Under FEHA, an employer cannot fire an employee on the basis of race, sexual orientation, religion, national origin, physical handicap, or any other protected classification. Additional examples of wrongful discharge and unlawful reasons for termination include:

  1. Termination based on an employee’s immigration status.
  2. Termination based on an employee’s political views or activities.
  3. Any form of retaliation against an employee for reporting a violation of the law (“whistleblowing”).
  4. For requesting unreasonable accommodations that disable an employee to perform essential job functions.
  5. For taking time off that they are legally entitled to (Family and Medical Leave, sick leave, etc.).

In order to establish a case for wrongful termination, or constructive termination, under FEHA, an employee must show that (1) he or she is engaged in a protected activity, like those discussed above; (2) the employer subjected the employee to an adverse employment action; and (3) there is a direct connection between the employees protected activity and the employer’s action.

Employee’s that are not considered “at-will,” often have contracts that limit their employer’s ability to terminate employment. In such cases, employees may have a claim that they were wrongfully terminated in violation of their employment contract.

Losing a job can be stressful. If you believe you have been wrongfully terminated, here are some tips to help minimize the stress and analyze your wrongful termination claim:

1. Document Everything

Being fired is often a highly emotional and stressful experience. However, if you are able to record the details of your termination, including what was said, when and how it occurred, and the relevant history leading up to the termination, a wrongful termination attorney will be better suited to evaluate your claim.

2. Request and Review Your Employment Contract

If possible, obtain and review a copy of your employment contract. Your employment contract may include procedural safeguards that your employer must adhere to before you can be terminated.
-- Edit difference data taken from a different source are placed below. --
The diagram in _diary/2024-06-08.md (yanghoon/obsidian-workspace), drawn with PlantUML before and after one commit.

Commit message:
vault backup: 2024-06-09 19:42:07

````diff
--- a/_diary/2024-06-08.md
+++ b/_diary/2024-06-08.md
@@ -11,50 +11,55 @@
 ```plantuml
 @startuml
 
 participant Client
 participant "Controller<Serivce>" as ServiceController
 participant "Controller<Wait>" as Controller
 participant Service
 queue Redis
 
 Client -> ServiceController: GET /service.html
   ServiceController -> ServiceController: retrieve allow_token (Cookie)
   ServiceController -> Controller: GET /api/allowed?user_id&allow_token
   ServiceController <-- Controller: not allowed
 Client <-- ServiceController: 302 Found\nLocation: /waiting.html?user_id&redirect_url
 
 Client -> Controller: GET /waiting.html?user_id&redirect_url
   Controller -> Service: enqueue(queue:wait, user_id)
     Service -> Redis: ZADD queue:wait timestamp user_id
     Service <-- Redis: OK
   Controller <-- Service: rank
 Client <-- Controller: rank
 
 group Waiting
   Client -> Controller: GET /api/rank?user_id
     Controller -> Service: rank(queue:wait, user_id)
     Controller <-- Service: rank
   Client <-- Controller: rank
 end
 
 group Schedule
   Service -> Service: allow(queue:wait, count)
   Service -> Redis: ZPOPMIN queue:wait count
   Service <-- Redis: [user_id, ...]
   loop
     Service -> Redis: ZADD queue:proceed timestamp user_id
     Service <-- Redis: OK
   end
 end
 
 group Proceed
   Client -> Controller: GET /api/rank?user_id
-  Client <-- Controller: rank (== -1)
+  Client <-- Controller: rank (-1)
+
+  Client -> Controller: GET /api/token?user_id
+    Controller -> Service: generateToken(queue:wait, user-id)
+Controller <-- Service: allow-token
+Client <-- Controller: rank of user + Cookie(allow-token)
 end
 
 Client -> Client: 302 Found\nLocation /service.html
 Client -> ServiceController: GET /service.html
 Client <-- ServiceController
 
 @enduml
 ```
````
Additionally, if your employer terminates you for reasons that are not permitted under your contract, you may have a wrongful termination claim for breach of contract.

3. Refrain from Retaliation

Acts of retaliation against an employer such as property damage, derogatory posts on social media, etc., may affect the strength of your case and the amount you receive in damages.

If you believe you that you or someone you know has been wrongfully terminated or has experienced wrongful discharge, contact the experienced attorneys at Bremer Whyte Brown & O’Meara, LLP for assistance.